Celtic punk band The Real McKenzies threw a belated St. Patrick’s Day party at Ottawa’s SAW Gallery on Friday.
You still have time to catch up on the best films of 2021, and you should start with these.
(Keep in mind, as of this writing I haven’t yet seen Nightmare Alley, The Matrix Resurrections, The Spine of Night, and a number of horror flicks that have been on my list).
I actually only read thirteen or so 2021 releases, so this isn’t the most selective best-of. But all these books were great and you should totally read them.
Some observations: westerns had a moment this year, as did slashers. Body horror is awesome as always, and we saw lots of postmodern and surreal fiction. All good things, as far as I’m concerned.
Check out my list below:
I’m doing a Top 13 instead of a Top 10 this year because I’m edgy and there were too many good albums to choose from. Without further ado:
Dear Rouge played their first live show since the pandemic at the Calgary Stampede on Saturday.
It’s perhaps an understatement that 2020 has not been a great year for anybody.
Thankfully, it’s been a very good year for movies and music (even though performing artists and theatres are struggling to keep their heads above water). Listed below are a number of this past year’s finest films and albums, to keep you occupied until the lockdown ends:
UPDATE: This post was written back in March, when the 2020 JUNOs were facing an uncertain future. I’m happy to report that the Awards will be broadcast on CBC Music at 7 PM EST on June 29th/2020.
Beloved children’s songwriter Fred Penner entertained a crowd of kids (and a handful of nostalgic adults) at Algonquin Commons Theatre Friday night.
Marking the anniversary of his 1980 The Cat Came Back record, the show featured familiar tunes from throughout his career, including a pair of songs from 2017’s Hear The Music as well as music from his TV show Fred Penner’s Place, which ran for 900 episodes on the CBC in the 1980s and 1990s.
Forty years after the release of his debut, Penner’s whimsy and wordplay still charms. Onstage for over an hour, he held the audience’s attention with nothing but an acoustic guitar and a collection of shanties about sandwiches, lonely bumps, rude goblins, and a menagerie of delightful animals. The understated animations that accompanied the music had an earthy, storybook quality, enhancing but not overwhelming the simple songs.
There’s a timeless aspect to Penner’s music, which draws from classic folk and country. Chatting with the crowd between songs, he noted that some of his most well-known covers (such as Wild West ghost story “Ghost Riders in the Sky” and “Ain’t Gonna Rain No More,” a traditional ditty first recorded in the early 1920s) weren’t originally written for children.

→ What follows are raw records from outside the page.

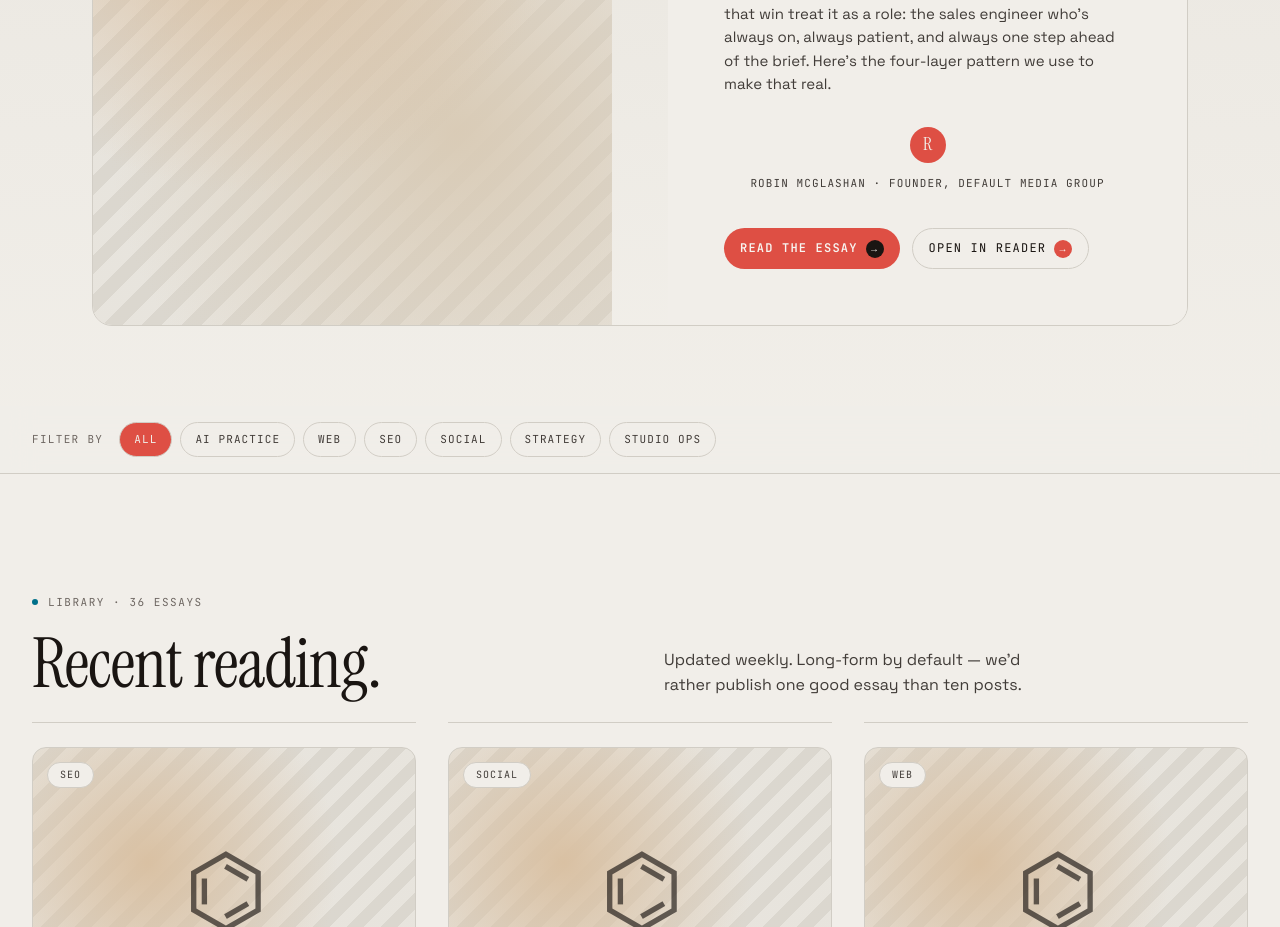
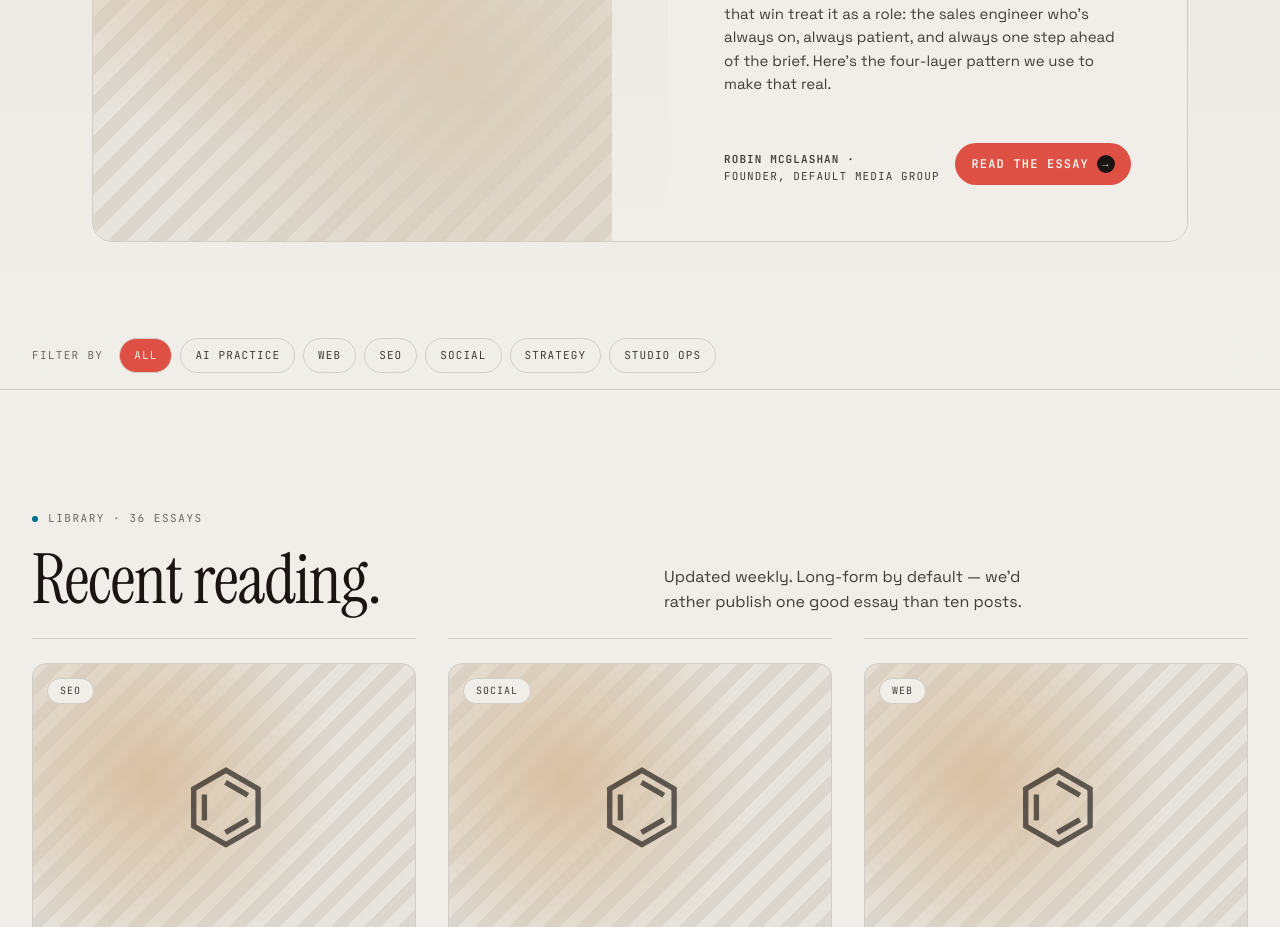
Before and after one commit to Dbrowne14/Default_Social_AI, a Next.js app: page /insights in a window 1280 px wide. Shown: the part 1280-2207 px from the top of the page. Built offline with nearby package versions, Linux system fonts and the light colour scheme.

Commit message:
Styling ammendments to featured article on Insights page

```diff
--- a/components/insights/InsightsFeatured.tsx
+++ b/components/insights/InsightsFeatured.tsx
@@ -4,7 +4,10 @@
 const InsightsFeatured = () => {
   const featuredArticle = insights.find((blog) => blog.featured);
   return (
-    <section className="pt-20 px-0 xl:px-15 xl bg-[linear-gradient(180deg,var(--ink-2),var(--ink))]" data-screen-label="Featured">
+    <section
+      className="pt-20 px-0 xl:px-15 xl bg-[linear-gradient(180deg,var(--ink-2),var(--ink))]"
+      data-screen-label="Featured"
+    >
       <div className="container-custom">
         <article className="grid grid-cols-1 xl:grid-cols-2 gap-0 xl:gap-14 items-stretch border border-line rounded-[20px] overflow-hidden [background:linear-gradient(180deg,var(--ink-2),var(--ink))]">
           <div className="min-h-80 md:min-h-120 relative justify-end p-9 [background:radial-gradient(circle_at_30%_30%,color-mix(in_oklch,var(--accent)_25%,var(--ink-3)),transparent_55%),radial-gradient(circle_at_70%_70%,color-mix(in_oklch,var(--accent)_12%,var(--ink-3)),transparent_60%),repeating-linear-gradient(135deg,var(--ink-2)_0_14px,var(--ink-3)_14px_28px)]">
@@ -28,22 +31,24 @@
             <p className="text-cream-2 text-[15px] leading-[1.55]">
               {featuredArticle?.excerpt}
             </p>
-            <div className="flex items-center flex-col gap-3 mt-2">
-              <div className="w-9 h-9 rounded-[50%] bg-accent text-ink font-serif text-[18px]  items-center justify-center hidden xl:flex">
-                {featuredArticle?.authorInitials}
+
+            <div className="flex justify-between md:mt-6 mt-3">
+              <div className="flex items-center gap-3 mt-2">
+                <div className="w-9 h-9 rounded-[50%] bg-accent text-ink font-serif text-[18px]  items-center justify-center hidden min-[1500px]:flex">
+                  {featuredArticle?.authorInitials}
+                </div>
+                <div className="flex flex-col font-mono text-[11px] tracking-widest uppercase text-cream-2">
+                  <span className="font-semibold">
+                    {featuredArticle?.author} ·
+                  </span>
+                  <span>{featuredArticle?.authorRole}</span>
+                </div>
               </div>
-              <div className="font-mono text-[11px] tracking-widest uppercase text-cream-2">
-                {featuredArticle?.author} · {featuredArticle?.authorRole}
-              </div>
-            </div>
-
-            <div className="flex gap-3 mt-3">
               <Button
                 link={`/insights/${featuredArticle?.slug}`}
                 text="Read the essay"
                 arrowVariant="primaryBlack"
               />
-              <Button link="/" text="Open in reader" variant="ghost" />
             </div>
           </div>
         </article>
```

Fittingly, his iconic version of “The Cat Came Back” incorporated a medley of Ray Charles’s R&B standard “Hit the Road, Jack” and The Turtles’s catchy pop hit “Happy Together” – an offering to any audience members who had, like Penner, came of age in the sixties.
(If only The Turtles had written a song about a turtle.)
Part of Penner’s enduring appeal is that he doesn’t talk down to the kids, nor does he ignore the adults. (I laughed when he asked if anyone remembered the original vinyl record of The Cat Came Back – that one definitely went over the heads of the three-year-olds in the room).
It’s a delicate balance being child-friendly without coming off patronizing or overly juvenile; Fred Penner walks that line as well as ever, which is why, after all these years, he’s still capable of delighting kids and parents alike – not to mention the millennials who grew up with Fred Penner’s Place.
Armed with a record’s worth of new material, JUNO-winners The Beaches played a sold-out show at the Bronson Centre Wednesday night.
The Jerry Cans played a packed house at Ottawa’s 27 Club on Monday.
The Nunavut roots rockers started out with a jig led by violinist Gina Burgess, kicking off a night of fun folk-rock that combined East Coast fiddling with Inuktitut-language lyrics and Inuit throat singing.
Kevin Smith brought his Jay and Silent Bob Reboot to Ottawa on Monday.
Iskwē played an electrifying, intimate show at the National Arts Centre last night.